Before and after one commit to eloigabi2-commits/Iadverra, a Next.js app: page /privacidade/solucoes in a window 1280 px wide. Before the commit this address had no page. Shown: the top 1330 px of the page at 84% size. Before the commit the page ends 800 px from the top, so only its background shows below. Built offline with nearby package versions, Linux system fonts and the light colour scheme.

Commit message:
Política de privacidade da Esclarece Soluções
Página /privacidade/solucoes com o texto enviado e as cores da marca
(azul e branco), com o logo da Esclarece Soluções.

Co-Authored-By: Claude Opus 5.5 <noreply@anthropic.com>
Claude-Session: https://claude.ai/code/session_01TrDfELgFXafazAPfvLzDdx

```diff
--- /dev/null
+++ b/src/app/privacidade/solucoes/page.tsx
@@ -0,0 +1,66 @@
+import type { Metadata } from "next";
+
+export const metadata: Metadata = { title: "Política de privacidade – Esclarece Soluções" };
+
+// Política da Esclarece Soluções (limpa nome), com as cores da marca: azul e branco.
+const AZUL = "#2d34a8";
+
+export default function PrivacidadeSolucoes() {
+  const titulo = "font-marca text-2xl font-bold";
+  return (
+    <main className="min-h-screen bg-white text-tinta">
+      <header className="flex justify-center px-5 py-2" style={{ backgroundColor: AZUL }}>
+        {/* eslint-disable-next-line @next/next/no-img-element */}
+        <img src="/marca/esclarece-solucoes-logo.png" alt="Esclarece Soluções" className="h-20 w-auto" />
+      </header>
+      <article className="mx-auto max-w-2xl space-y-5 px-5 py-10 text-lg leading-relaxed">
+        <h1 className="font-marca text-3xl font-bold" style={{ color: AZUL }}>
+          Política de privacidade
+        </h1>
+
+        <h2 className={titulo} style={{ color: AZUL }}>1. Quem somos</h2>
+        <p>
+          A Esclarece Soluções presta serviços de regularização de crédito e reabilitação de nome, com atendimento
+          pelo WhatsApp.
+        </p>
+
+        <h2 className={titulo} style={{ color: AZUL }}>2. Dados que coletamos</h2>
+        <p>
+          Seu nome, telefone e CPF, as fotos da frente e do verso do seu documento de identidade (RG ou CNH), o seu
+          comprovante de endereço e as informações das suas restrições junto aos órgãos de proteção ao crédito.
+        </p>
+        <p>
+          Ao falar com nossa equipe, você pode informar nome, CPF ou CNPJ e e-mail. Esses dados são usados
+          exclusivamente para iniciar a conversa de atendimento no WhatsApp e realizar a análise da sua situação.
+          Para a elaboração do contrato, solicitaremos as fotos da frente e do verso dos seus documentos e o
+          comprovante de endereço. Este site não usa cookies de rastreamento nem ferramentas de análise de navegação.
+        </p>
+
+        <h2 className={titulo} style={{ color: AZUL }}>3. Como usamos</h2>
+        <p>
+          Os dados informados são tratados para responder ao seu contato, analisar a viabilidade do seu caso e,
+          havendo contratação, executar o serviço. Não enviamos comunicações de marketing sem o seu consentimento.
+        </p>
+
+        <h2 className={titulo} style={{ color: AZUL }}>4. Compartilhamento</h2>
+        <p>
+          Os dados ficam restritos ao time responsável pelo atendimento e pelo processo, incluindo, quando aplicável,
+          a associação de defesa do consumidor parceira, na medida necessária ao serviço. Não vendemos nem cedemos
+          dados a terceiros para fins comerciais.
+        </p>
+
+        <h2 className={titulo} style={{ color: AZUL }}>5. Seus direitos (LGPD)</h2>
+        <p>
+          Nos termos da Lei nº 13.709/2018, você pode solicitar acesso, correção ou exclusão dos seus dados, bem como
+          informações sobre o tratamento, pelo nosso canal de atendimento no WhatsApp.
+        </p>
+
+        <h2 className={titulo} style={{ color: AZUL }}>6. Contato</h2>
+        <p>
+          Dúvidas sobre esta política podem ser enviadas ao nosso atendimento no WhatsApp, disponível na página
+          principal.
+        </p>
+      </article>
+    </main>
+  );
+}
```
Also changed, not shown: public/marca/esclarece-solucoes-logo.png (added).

▬▬▬▬▬▬

To do |
What lines in the listing include the string "auto"? Copy them out.

Response area |
+        <img src="/marca/esclarece-solucoes-logo.png" alt="Esclarece Soluções" className="h-20 w-auto" />
+      <article className="mx-auto max-w-2xl space-y-5 px-5 py-10 text-lg leading-relaxed">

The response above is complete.